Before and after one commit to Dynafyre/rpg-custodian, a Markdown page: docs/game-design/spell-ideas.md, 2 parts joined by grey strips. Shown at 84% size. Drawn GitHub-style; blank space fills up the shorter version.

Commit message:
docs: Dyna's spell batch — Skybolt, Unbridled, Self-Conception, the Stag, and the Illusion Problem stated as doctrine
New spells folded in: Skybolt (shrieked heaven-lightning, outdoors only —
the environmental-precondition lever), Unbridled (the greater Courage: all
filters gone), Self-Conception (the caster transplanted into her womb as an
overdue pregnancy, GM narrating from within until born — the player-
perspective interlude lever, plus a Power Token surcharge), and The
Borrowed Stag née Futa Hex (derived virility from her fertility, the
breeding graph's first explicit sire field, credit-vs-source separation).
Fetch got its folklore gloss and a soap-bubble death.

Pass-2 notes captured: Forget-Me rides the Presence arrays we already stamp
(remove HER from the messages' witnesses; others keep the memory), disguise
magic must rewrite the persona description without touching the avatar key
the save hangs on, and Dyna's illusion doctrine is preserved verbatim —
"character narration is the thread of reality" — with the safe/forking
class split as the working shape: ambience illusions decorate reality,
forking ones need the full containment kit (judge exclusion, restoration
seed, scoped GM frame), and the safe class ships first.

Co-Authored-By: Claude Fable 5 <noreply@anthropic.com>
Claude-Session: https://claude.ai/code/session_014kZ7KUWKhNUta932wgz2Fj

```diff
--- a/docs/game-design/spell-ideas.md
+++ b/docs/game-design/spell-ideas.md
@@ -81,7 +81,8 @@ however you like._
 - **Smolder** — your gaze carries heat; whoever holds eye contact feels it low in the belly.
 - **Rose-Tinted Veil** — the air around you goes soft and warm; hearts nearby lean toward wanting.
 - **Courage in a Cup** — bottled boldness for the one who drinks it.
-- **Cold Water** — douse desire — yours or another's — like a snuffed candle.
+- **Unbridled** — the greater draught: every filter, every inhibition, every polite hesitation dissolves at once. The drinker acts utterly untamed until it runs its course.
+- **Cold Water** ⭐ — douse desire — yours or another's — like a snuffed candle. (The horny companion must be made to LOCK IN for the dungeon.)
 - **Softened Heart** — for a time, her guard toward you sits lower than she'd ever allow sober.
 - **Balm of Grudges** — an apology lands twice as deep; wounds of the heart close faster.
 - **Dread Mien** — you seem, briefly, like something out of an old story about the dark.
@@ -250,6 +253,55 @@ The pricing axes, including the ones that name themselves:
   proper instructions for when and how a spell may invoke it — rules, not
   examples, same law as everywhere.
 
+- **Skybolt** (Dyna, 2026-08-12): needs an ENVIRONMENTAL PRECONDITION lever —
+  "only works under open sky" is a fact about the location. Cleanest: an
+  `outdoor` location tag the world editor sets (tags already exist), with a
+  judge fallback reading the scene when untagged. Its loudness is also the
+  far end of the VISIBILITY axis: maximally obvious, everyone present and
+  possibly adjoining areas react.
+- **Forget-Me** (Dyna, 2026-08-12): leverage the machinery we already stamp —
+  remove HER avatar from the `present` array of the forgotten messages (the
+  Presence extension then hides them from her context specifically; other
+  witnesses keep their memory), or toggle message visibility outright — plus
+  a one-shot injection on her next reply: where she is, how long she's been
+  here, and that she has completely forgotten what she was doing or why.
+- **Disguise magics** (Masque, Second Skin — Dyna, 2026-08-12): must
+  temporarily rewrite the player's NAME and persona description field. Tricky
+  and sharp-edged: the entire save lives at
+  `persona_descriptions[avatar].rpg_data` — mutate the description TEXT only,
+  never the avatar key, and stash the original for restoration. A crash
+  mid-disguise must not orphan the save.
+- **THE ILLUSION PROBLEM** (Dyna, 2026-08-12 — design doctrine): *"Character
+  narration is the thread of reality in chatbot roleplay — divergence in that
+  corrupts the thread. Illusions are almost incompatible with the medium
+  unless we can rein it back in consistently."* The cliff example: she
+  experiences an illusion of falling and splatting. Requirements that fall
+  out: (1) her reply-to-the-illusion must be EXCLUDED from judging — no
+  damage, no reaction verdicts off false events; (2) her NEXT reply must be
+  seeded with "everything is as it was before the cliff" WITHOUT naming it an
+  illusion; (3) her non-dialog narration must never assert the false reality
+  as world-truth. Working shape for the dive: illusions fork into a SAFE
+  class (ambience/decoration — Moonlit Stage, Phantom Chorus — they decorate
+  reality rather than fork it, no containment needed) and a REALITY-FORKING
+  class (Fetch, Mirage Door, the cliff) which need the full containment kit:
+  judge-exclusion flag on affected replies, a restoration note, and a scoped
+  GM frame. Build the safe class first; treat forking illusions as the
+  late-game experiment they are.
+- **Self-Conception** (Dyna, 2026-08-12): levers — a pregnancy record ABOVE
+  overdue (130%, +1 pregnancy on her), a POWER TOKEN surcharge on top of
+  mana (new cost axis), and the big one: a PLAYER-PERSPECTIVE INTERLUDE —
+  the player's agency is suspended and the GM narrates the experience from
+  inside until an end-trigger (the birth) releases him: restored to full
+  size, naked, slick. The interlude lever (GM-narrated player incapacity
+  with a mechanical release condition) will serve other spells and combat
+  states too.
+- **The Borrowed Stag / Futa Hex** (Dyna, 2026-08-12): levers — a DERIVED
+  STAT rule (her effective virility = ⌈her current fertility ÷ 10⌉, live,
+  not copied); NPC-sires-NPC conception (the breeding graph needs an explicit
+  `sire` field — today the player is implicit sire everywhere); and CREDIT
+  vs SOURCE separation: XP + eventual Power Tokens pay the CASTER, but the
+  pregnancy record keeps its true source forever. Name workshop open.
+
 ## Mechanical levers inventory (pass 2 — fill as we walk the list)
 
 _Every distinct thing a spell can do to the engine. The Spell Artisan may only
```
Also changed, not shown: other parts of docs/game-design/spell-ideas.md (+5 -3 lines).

What the task asks -> Exactly as it appears above, write out the complete listing.

Completed exercise ->
Before and after one commit to Dynafyre/rpg-custodian, a Markdown page: docs/game-design/spell-ideas.md, 2 parts joined by grey strips. Shown at 84% size. Drawn GitHub-style; blank space fills up the shorter version.

Commit message:
docs: Dyna's spell batch — Skybolt, Unbridled, Self-Conception, the Stag, and the Illusion Problem stated as doctrine
New spells folded in: Skybolt (shrieked heaven-lightning, outdoors only —
the environmental-precondition lever), Unbridled (the greater Courage: all
filters gone), Self-Conception (the caster transplanted into her womb as an
overdue pregnancy, GM narrating from within until born — the player-
perspective interlude lever, plus a Power Token surcharge), and The
Borrowed Stag née Futa Hex (derived virility from her fertility, the
breeding graph's first explicit sire field, credit-vs-source separation).
Fetch got its folklore gloss and a soap-bubble death.

Pass-2 notes captured: Forget-Me rides the Presence arrays we already stamp
(remove HER from the messages' witnesses; others keep the memory), disguise
magic must rewrite the persona description without touching the avatar key
the save hangs on, and Dyna's illusion doctrine is preserved verbatim —
"character narration is the thread of reality" — with the safe/forking
class split as the working shape: ambience illusions decorate reality,
forking ones need the full containment kit (judge exclusion, restoration
seed, scoped GM frame), and the safe class ships first.

Co-Authored-By: Claude Fable 5 <noreply@anthropic.com>
Claude-Session: https://claude.ai/code/session_014kZ7KUWKhNUta932wgz2Fj

```diff
--- a/docs/game-design/spell-ideas.md
+++ b/docs/game-design/spell-ideas.md
@@ -81,7 +81,8 @@ however you like._
 - **Smolder** — your gaze carries heat; whoever holds eye contact feels it low in the belly.
 - **Rose-Tinted Veil** — the air around you goes soft and warm; hearts nearby lean toward wanting.
 - **Courage in a Cup** — bottled boldness for the one who drinks it.
-- **Cold Water** — douse desire — yours or another's — like a snuffed candle.
+- **Unbridled** — the greater draught: every filter, every inhibition, every polite hesitation dissolves at once. The drinker acts utterly untamed until it runs its course.
+- **Cold Water** ⭐ — douse desire — yours or another's — like a snuffed candle. (The horny companion must be made to LOCK IN for the dungeon.)
 - **Softened Heart** — for a time, her guard toward you sits lower than she'd ever allow sober.
 - **Balm of Grudges** — an apology lands twice as deep; wounds of the heart close faster.
 - **Dread Mien** — you seem, briefly, like something out of an old story about the dark.
@@ -250,6 +253,55 @@ The pricing axes, including the ones that name themselves:
   proper instructions for when and how a spell may invoke it — rules, not
   examples, same law as everywhere.
 
+- **Skybolt** (Dyna, 2026-08-12): needs an ENVIRONMENTAL PRECONDITION lever —
+  "only works under open sky" is a fact about the location. Cleanest: an
+  `outdoor` location tag the world editor sets (tags already exist), with a
+  judge fallback reading the scene when untagged. Its loudness is also the
+  far end of the VISIBILITY axis: maximally obvious, everyone present and
+  possibly adjoining areas react.
+- **Forget-Me** (Dyna, 2026-08-12): leverage the machinery we already stamp —
+  remove HER avatar from the `present` array of the forgotten messages (the
+  Presence extension then hides them from her context specifically; other
+  witnesses keep their memory), or toggle message visibility outright — plus
+  a one-shot injection on her next reply: where she is, how long she's been
+  here, and that she has completely forgotten what she was doing or why.
+- **Disguise magics** (Masque, Second Skin — Dyna, 2026-08-12): must
+  temporarily rewrite the player's NAME and persona description field. Tricky
+  and sharp-edged: the entire save lives at
+  `persona_descriptions[avatar].rpg_data` — mutate the description TEXT only,
+  never the avatar key, and stash the original for restoration. A crash
+  mid-disguise must not orphan the save.
+- **THE ILLUSION PROBLEM** (Dyna, 2026-08-12 — design doctrine): *"Character
+  narration is the thread of reality in chatbot roleplay — divergence in that
+  corrupts the thread. Illusions are almost incompatible with the medium
+  unless we can rein it back in consistently."* The cliff example: she
+  experiences an illusion of falling and splatting. Requirements that fall
+  out: (1) her reply-to-the-illusion must be EXCLUDED from judging — no
+  damage, no reaction verdicts off false events; (2) her NEXT reply must be
+  seeded with "everything is as it was before the cliff" WITHOUT naming it an
+  illusion; (3) her non-dialog narration must never assert the false reality
+  as world-truth. Working shape for the dive: illusions fork into a SAFE
+  class (ambience/decoration — Moonlit Stage, Phantom Chorus — they decorate
+  reality rather than fork it, no containment needed) and a REALITY-FORKING
+  class (Fetch, Mirage Door, the cliff) which need the full containment kit:
+  judge-exclusion flag on affected replies, a restoration note, and a scoped
+  GM frame. Build the safe class first; treat forking illusions as the
+  late-game experiment they are.
+- **Self-Conception** (Dyna, 2026-08-12): levers — a pregnancy record ABOVE
+  overdue (130%, +1 pregnancy on her), a POWER TOKEN surcharge on top of
+  mana (new cost axis), and the big one: a PLAYER-PERSPECTIVE INTERLUDE —
+  the player's agency is suspended and the GM narrates the experience from
+  inside until an end-trigger (the birth) releases him: restored to full
+  size, naked, slick. The interlude lever (GM-narrated player incapacity
+  with a mechanical release condition) will serve other spells and combat
+  states too.
+- **The Borrowed Stag / Futa Hex** (Dyna, 2026-08-12): levers — a DERIVED
+  STAT rule (her effective virility = ⌈her current fertility ÷ 10⌉, live,
+  not copied); NPC-sires-NPC conception (the breeding graph needs an explicit
+  `sire` field — today the player is implicit sire everywhere); and CREDIT
+  vs SOURCE separation: XP + eventual Power Tokens pay the CASTER, but the
+  pregnancy record keeps its true source forever. Name workshop open.
+
 ## Mechanical levers inventory (pass 2 — fill as we walk the list)
 
 _Every distinct thing a spell can do to the engine. The Spell Artisan may only
```
Also changed, not shown: other parts of docs/game-design/spell-ideas.md (+5 -3 lines).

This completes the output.